Law Offices of Hannah E. Sims, LL.M.
Oakland Certified Family Law Specialist

Navigating shared parenting in child custody cases

When California parents of young children go through a divorce, the primary concern is often how to handle child custody. There are many commonly held perceptions about shared parenting and its effect on children that can undermine positive efforts to achieve a workable custody schedule. While decisions about custody are generally framed as being in the best interests of the child, the phrase can be vague and unclear.

Evidence indicates that children who experience the best outcomes are those who have a shared parenting schedule, in which both parents share child custody, including physical presence and legal decision-making. The strong research backing up shared parenting, however, has done little to reassure a number of skeptical parents. In some cases, people believe that children feel insecure or unstable when they move back and forth from one parent's home to another, and being with one parent only is a more stable environment. However, studies show that kids reap far stronger rewards from their closeness with both parents.

Others believe that shared parenting can be best for older children but that it is inappropriate for babies, who need to be close to their mothers at all times. On the contrary, babies can benefit from early bonding through shared parenting at both parents' homes. Of course, breastfeeding can complicate a shared parenting schedule, but babies, like older kids, also reap the rewards of shared child custody.

In general, parents want the best outcomes for their children, and physical custody issues are often the most pressing matters. Whether parents are dealing with a high level of conflict or an amicable split, working with a family law attorney can help to set up a fair custody schedule that allows the children to flourish.

No Comments

Leave a comment
Comment Information

How Can We Help?

Bold labels are required.

Contact Information

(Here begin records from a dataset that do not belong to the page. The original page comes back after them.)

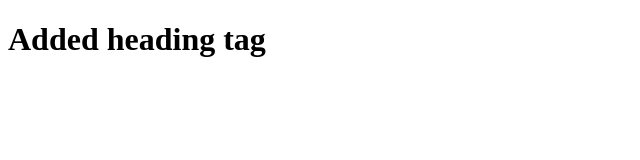
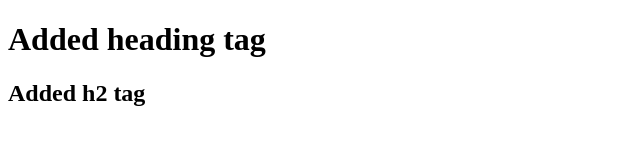
Before and after one commit to muhammaddiyorkarimov/learn-git, a plain HTML site: page index.html in a window 1280 px wide. Shown: the whole page, without its empty margins (0-640 px from the left). Drawn offline with Linux system fonts and the light colour scheme.

Commit message:
added h2 tag

```diff
--- a/index.html
+++ b/index.html
@@ -7,6 +7,7 @@
 </head>
 <body>
     <h1>Added heading tag</h1>
+    <h2>Added h2 tag</h2>
     <script src="script.js"></script>
 </body>
 </html>
```
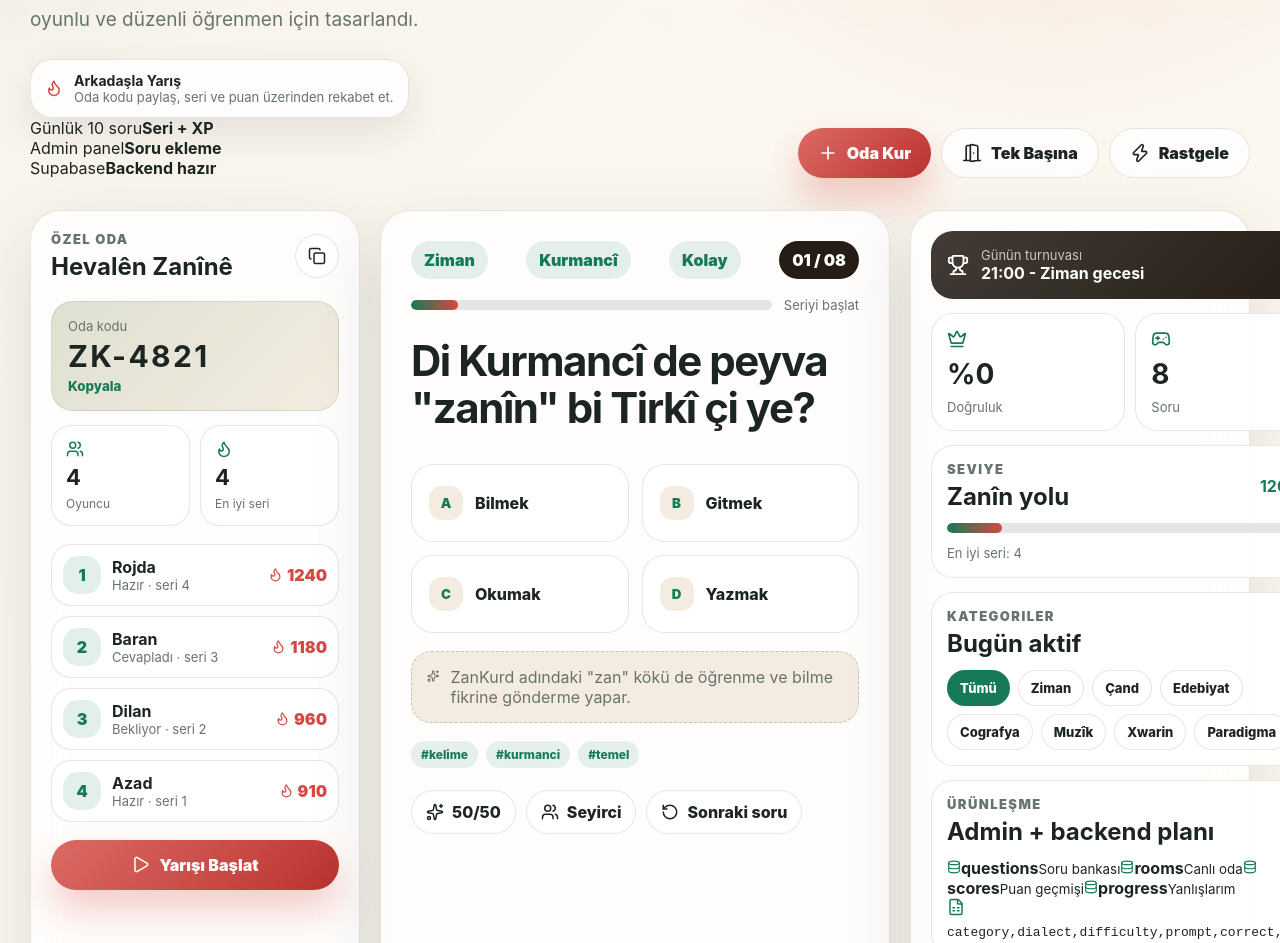
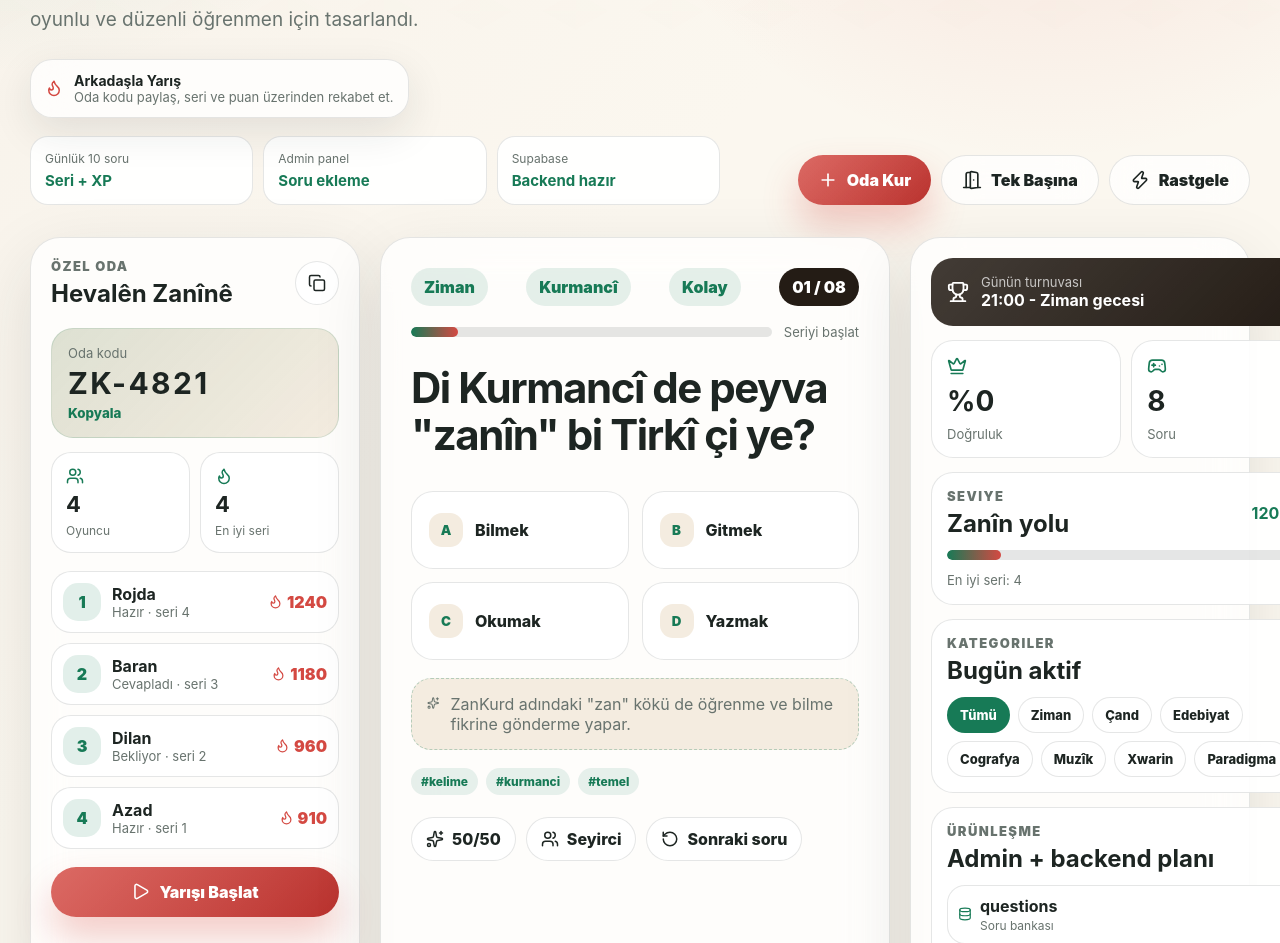
Before and after one commit to mordemnisebin/zankurd, a React (Vite) app in the folder zankurd/: page / in a window 1280 px wide. Shown: the part 469-1412 px from the top of the page. Built offline with nearby package versions, Linux system fonts and the light colour scheme.

Commit message:
style: add product strip styles

```diff
--- a/zankurd/src/index.css
+++ b/zankurd/src/index.css
@@ -67,3 +67,74 @@ body {
 ::selection {
   background: rgba(23, 122, 86, 0.22);
 }
+
+.hero-product-strip {
+  display: grid;
+  grid-template-columns: repeat(3, minmax(0, 1fr));
+  gap: 10px;
+  max-width: 690px;
+  margin-top: 18px;
+}
+
+.hero-product-strip div,
+.schema-list span,
+.csv-template {
+  border: 1px solid var(--line);
+  border-radius: 18px;
+  background: var(--surface);
+}
+
+.hero-product-strip div {
+  display: grid;
+  gap: 5px;
+  padding: 14px;
+}
+
+.hero-product-strip span,
+.schema-list small,
+.csv-template {
+  color: var(--muted);
+  font-size: 12px;
+}
+
+.hero-product-strip strong {
+  color: var(--brand);
+  font-size: 15px;
+}
+
+.schema-list {
+  display: grid;
+  gap: 8px;
+}
+
+.schema-list span {
+  display: grid;
+  grid-template-columns: auto 1fr;
+  gap: 2px 8px;
+  align-items: center;
+  padding: 10px;
+}
+
+.schema-list svg {
+  grid-row: span 2;
+  color: var(--brand);
+}
+
+.csv-template {
+  display: flex;
+  gap: 8px;
+  align-items: center;
+  padding: 10px;
+  overflow-x: auto;
+}
+
+.csv-template code {
+  font-size: 11px;
+  white-space: nowrap;
+}
+
+@media (max-width: 760px) {
+  .hero-product-strip {
+    grid-template-columns: 1fr;
+  }
+}
```
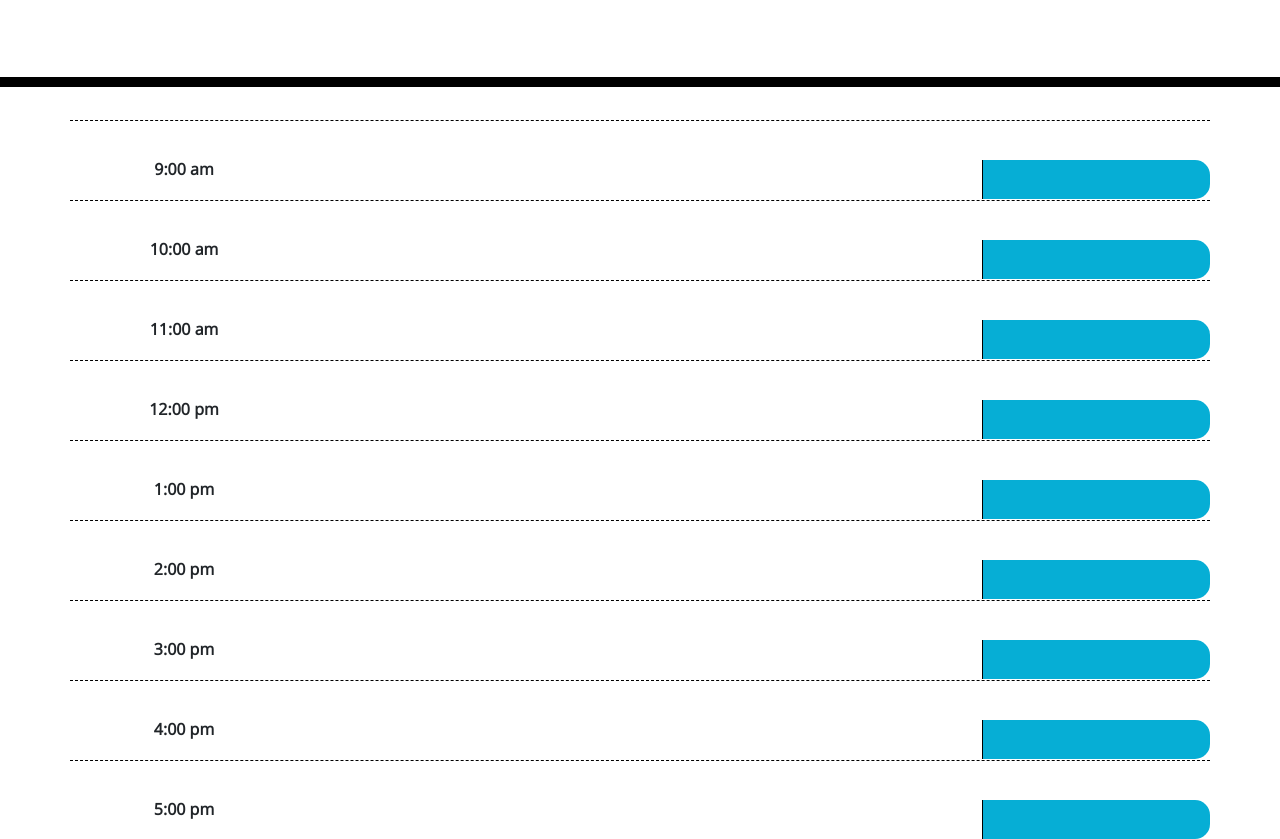
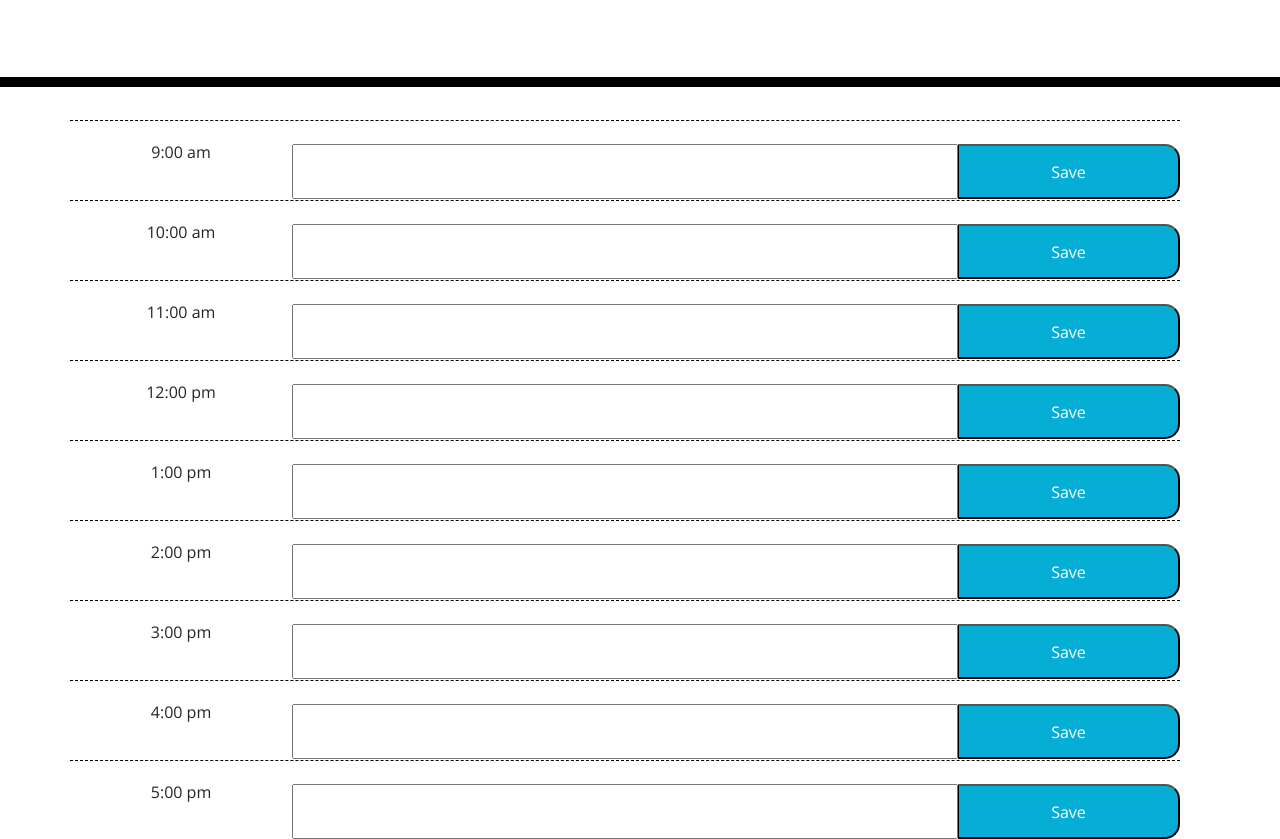
Before and after one commit to MeganGerwick/day_planner, a plain HTML site: page index.html in a window 1280 px wide. Shown: the part 181-1020 px from the top of the page. Drawn offline with nearby package versions, Linux system fonts and the light colour scheme.

Commit message:
created click listener for save button

```diff
--- a/index.html
+++ b/index.html
@@ -30,7 +30,8 @@
     </header>
 
     <div class="container">
-      <table width="100%">
+
+    <!--  <table width="100%">
        <tr class="row">
         <th class="hour" width="100%"> </th>
         <th class="time-block" id="9am" width="20%">9:00 am</th>
@@ -85,7 +86,61 @@
         <th class="description" width="60%"></th>
         <th class="saveBtn" width="20%"></th>
       </tr>
-    </table>
+    </table>-->
+  <div class="row" id="9amRow">
+    <div class="hour"></div>
+    <p class="time-block" id="9am">9:00 am</p>
+    <input type="text" class="description" id="9amTask"></input>
+    <button class="saveBtn" id="9amBtn">Save</button>
+  </div>
+  <div class="row" id="10amRow">
+    <div class="hour"></div>
+    <p class="time-block" id="10am">10:00 am</p>
+    <input type="text" class="description"></input>
+    <button class="saveBtn" id="10amBtn">Save</button>
+  </div>
+  <div class="row" id="11amRow">
+    <div class="hour"></div>
+    <p class="time-block" id="11am">11:00 am</p>
+    <input type="text" class="description"></input>
+    <button class="saveBtn" id="11amBtn">Save</button>
+  </div>
+  <div class="row" id="12pmRow">
+    <div class="hour"></div>
+    <p class="time-block" id="12pm">12:00 pm</p>
+    <input type="text" class="description"></input>
+    <button class="saveBtn" id="12pmBtn">Save</button>
+  </div>
+  <div class="row" id="1pmRow">
+    <div class="hour"></div>
+    <p class="time-block" id="1pm">1:00 pm</p>
+    <input type="text" class="description"></input>
+    <button class="saveBtn" id="1pmBtn">Save</button>
+  </div>
+  <div class="row" id="2pmRow">
+    <div class="hour"></div>
+    <p class="time-block" id="2pm">2:00 pm</p>
+    <input type="text" class="description"></input>
+    <button class="saveBtn" id="2pmBtn">Save</button>
+  </div>
+  <div class="row" id="3pmRow">
+    <div class="hour"></div>
+    <p class="time-block" id="3pm">3:00 pm</p>
+    <input type="text" class="description"></input>
+    <button class="saveBtn" id="3pmBtn">Save</button>
+  </div>
+  <div class="row" id="4pmRow">
+    <div class="hour"></div>
+    <p class="time-block" id="4pm">4:00 pm</p>
+    <input type="text" class="description"></input>
+    <button class="saveBtn" id="4pmBtn">Save</button>
+  </div>
+    <div class="row" id="5pmRow">
+    <div class="hour"></div>
+    <p class="time-block" id="5pm">5:00 pm</p>
+    <input type="text" class="description"></input>
+    <button class="saveBtn" id="5pmBtn">Save</button>
+  </div>
 
   </div>
 
@@ -94,11 +149,24 @@
     <script src="https://cdnjs.cloudflare.com/ajax/libs/moment.js/2.24.0/moment.min.js"></script>
     <script type="text/javascript">
 
-    //Add input box to description
+    //set variable to pull current date and current time
+ //var dateTime = moment().format("MMMM Do YYYY, h:mm:ss a");
+ //$('#currentDay').text(dateTime);
 
 
-    //Add Save button to each row of table
- document.getElementsByClassName("saveBtn").setAttribute("type", "button");
+    //Add Click Event to save button
+$('#9amBtn').click(function(){
+  //Store input from description box locally
+  var task9am = document.getElementById('9amTask').value;
+localStorage.setItem("9amToDo", task9am);
+  //Replace text in description box
+  $('#9amTask').replaceWith(function() {
+
+})
+
+//change color of background depending on the current time
+
+
     </script>
   </body>
 </html>
--- a/style.css
+++ b/style.css
@@ -23,23 +23,27 @@ textarea{
 
 .description{
   white-space: pre-wrap;
+  width: 60%;
 }
 
 .time-block{
   text-align: center;
   border-radius: 15px;
+  width: 20%;
 }
 
 .row {
   white-space: pre-wrap;
   height: 80px;
   border-top: 1px solid white;;
+  width: 100%;
 }
 
 .hour {
   background-color: #ffffff;
   color: #000000;
   border-top: 1px dashed #000000;
+  width: 100%;
 }
 
 .past {
@@ -63,6 +67,7 @@ textarea{
   border-bottom-right-radius: 15px;
   background-color: #06AED5;
   color: white;
+  width: 20%;
 }
 
 .saveBtn i:hover {
```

The use of the Internet or this form for communication with the firm or any individual member of the firm does not establish an attorney-client relationship. Confidential or time-sensitive information should not be sent through this form.


Privacy Policy